The national Federation organization should have one visionary and strategic goal. If they believe, as we do, that there is still merit and value in a Jewish Federation, then a national conversation about the future of our Jewish organizational enterprise should begin in earnest. Launching such a conversation requires bold and courageous leadership willing to acknowledge the decline of the Federation system while challenging community leaders to rise to the occasion. Cheerleading is great but will fail if it’s only rhetoric. Grand ideas are important but will never materialize if the organization has no capacity to implement. Annual showcase gatherings (i.e., the Jewish Federations General Assembly) are essential but not if a relative few show up.
We believe that the current over-embellished agenda of the Jewish Federations of North America should be set aside – whatever it is and whatever its component parts. For the next twelve months or more, the leadership should have one focus. They should deploy their collective resources, inside and outside of the organization, to hold a national conversation on the future of the system. It should not be a sales show. It should not be a public relations extravaganza. It should not be a salute to its past. It should be a robust, “all ideas welcome” discussion about “what’s next”. A far-sighted and actionable plan should be the goal and we should recognize the value of a changed, refocused collective for the American Jewish community. With ample time to plan and transform a traditional agenda, the 2015 General Assembly would be an excellent platform to launch this national conversation.
The national conversation should focus on three elements
- What is the future of the Jewish Federations and its collective system?
- How do we redefine the relationship between the State of Israel and the Diaspora so that we move beyond viewing Israel through a 1960s lens?
- What are the key requirements of a national Jewish Federation organization and how should it serve its constituent members?
Some would argue that this conversation occurred some fifteen years ago leading to the merger of the Council of Jewish Federations and the United Jewish Appeal. We would argue otherwise. That merger was predicated on saving money. Our idea is predicated on saving the precious legacy of the Jewish Federation – if we all believe it should be saved.

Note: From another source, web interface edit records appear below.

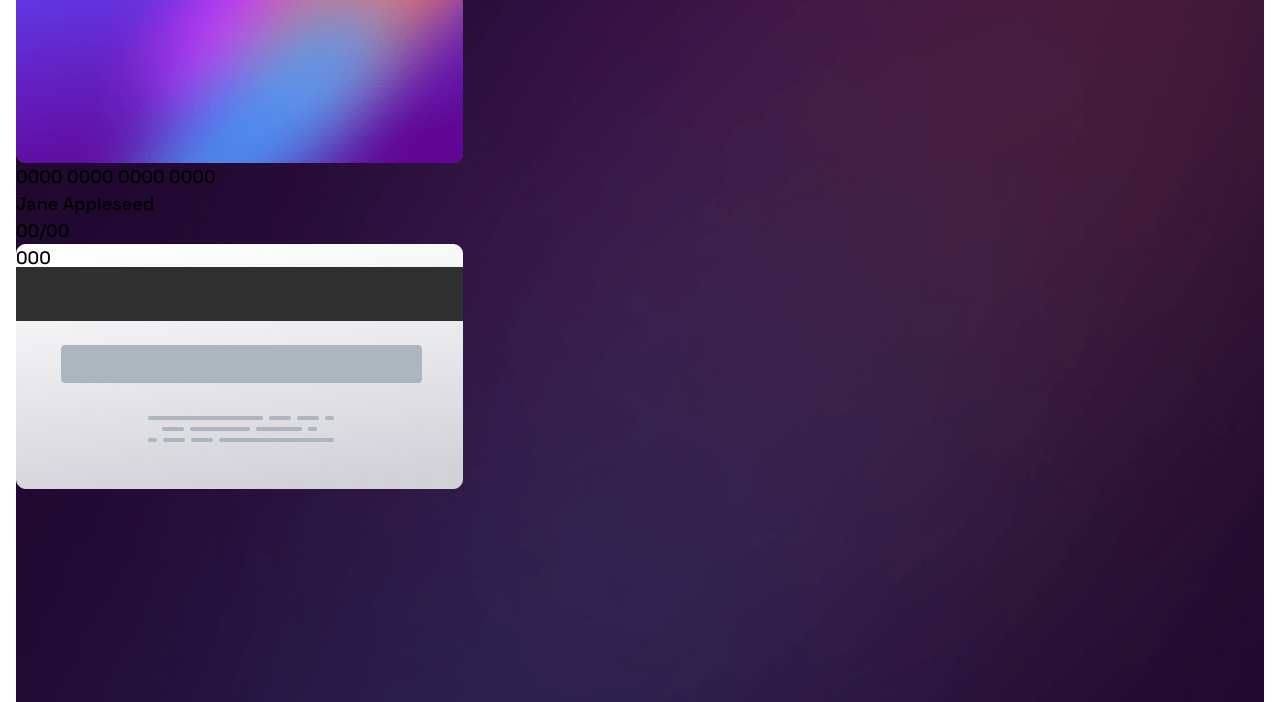
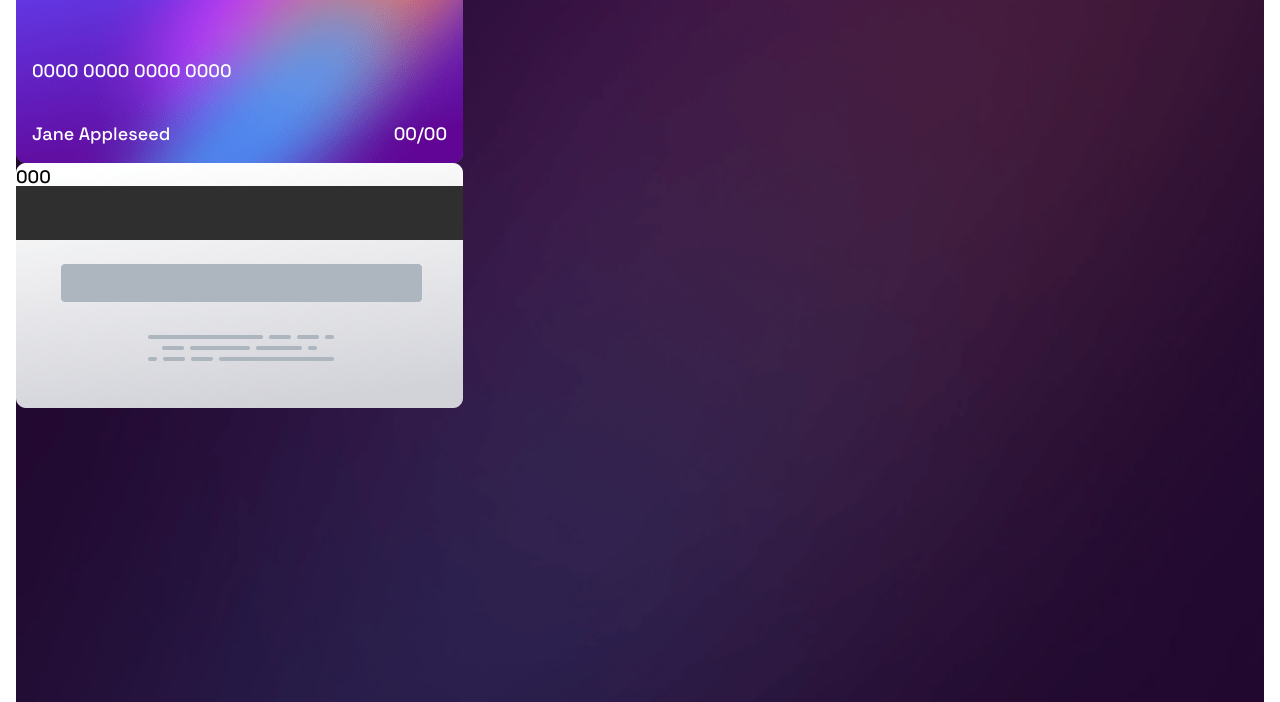
Before and after one commit to approved4me/FM-interactive-card-details-form, a plain HTML site: page index.html in a window 1280 px wide. Shown: the part 98-800 px from the top of the page. Drawn offline with Linux system fonts and the light colour scheme.

Commit message:
position absolute with width max content

```diff
--- a/index.html
+++ b/index.html
@@ -21,7 +21,7 @@
     <section class="cards">
       <div class="card_front">
         <img class="logo" src="./images/card-logo.svg" alt="">
-        <img src="./images/bg-card-front.png" alt="">
+        <img class="backround_img" src="./images/bg-card-front.png" alt="">
         <div class="card_number" id="card_number">0000 0000 0000 0000</div>
         <div class="cardholder_name" id="cardholde_name">Jane Appleseed</div>
         <div class="card_expiry" id="card_expiry">00/00</div>
--- a/style.css
+++ b/style.css
@@ -63,6 +63,9 @@ aside {
 
 .card_front {
     position: relative;
+    width: max-content;
+    color: var(--neutral-white);
+
     /* background-image: url(./images/bg-card-front.png);
     background-repeat: no-repeat;
     aspect-ratio: 2/1;
@@ -70,11 +73,28 @@ aside {
     max-width: fit-content; */
 }
 
-.logo {
+.card_front>*:not(.backround_img) {
     position: absolute;
+    z-index: 2;
     padding: 1rem;
 }
 
+.logo {
+    left: 0;
+}
+
+.card_number {
+    top: 50%;
+}
+
+.cardholder_name {
+    bottom: 0;
+}
+
+.card_expiry {
+    right: 0;
+    bottom: 0;
+}
 
 .card_back {
     background-image: url(./images/bg-card-back.png);
```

We believe it should and must.
Denis Braham is the Chairman of the Board and Lee Wunsch is the President & Chief Executive Officer of the Jewish Federation of Greater Houston.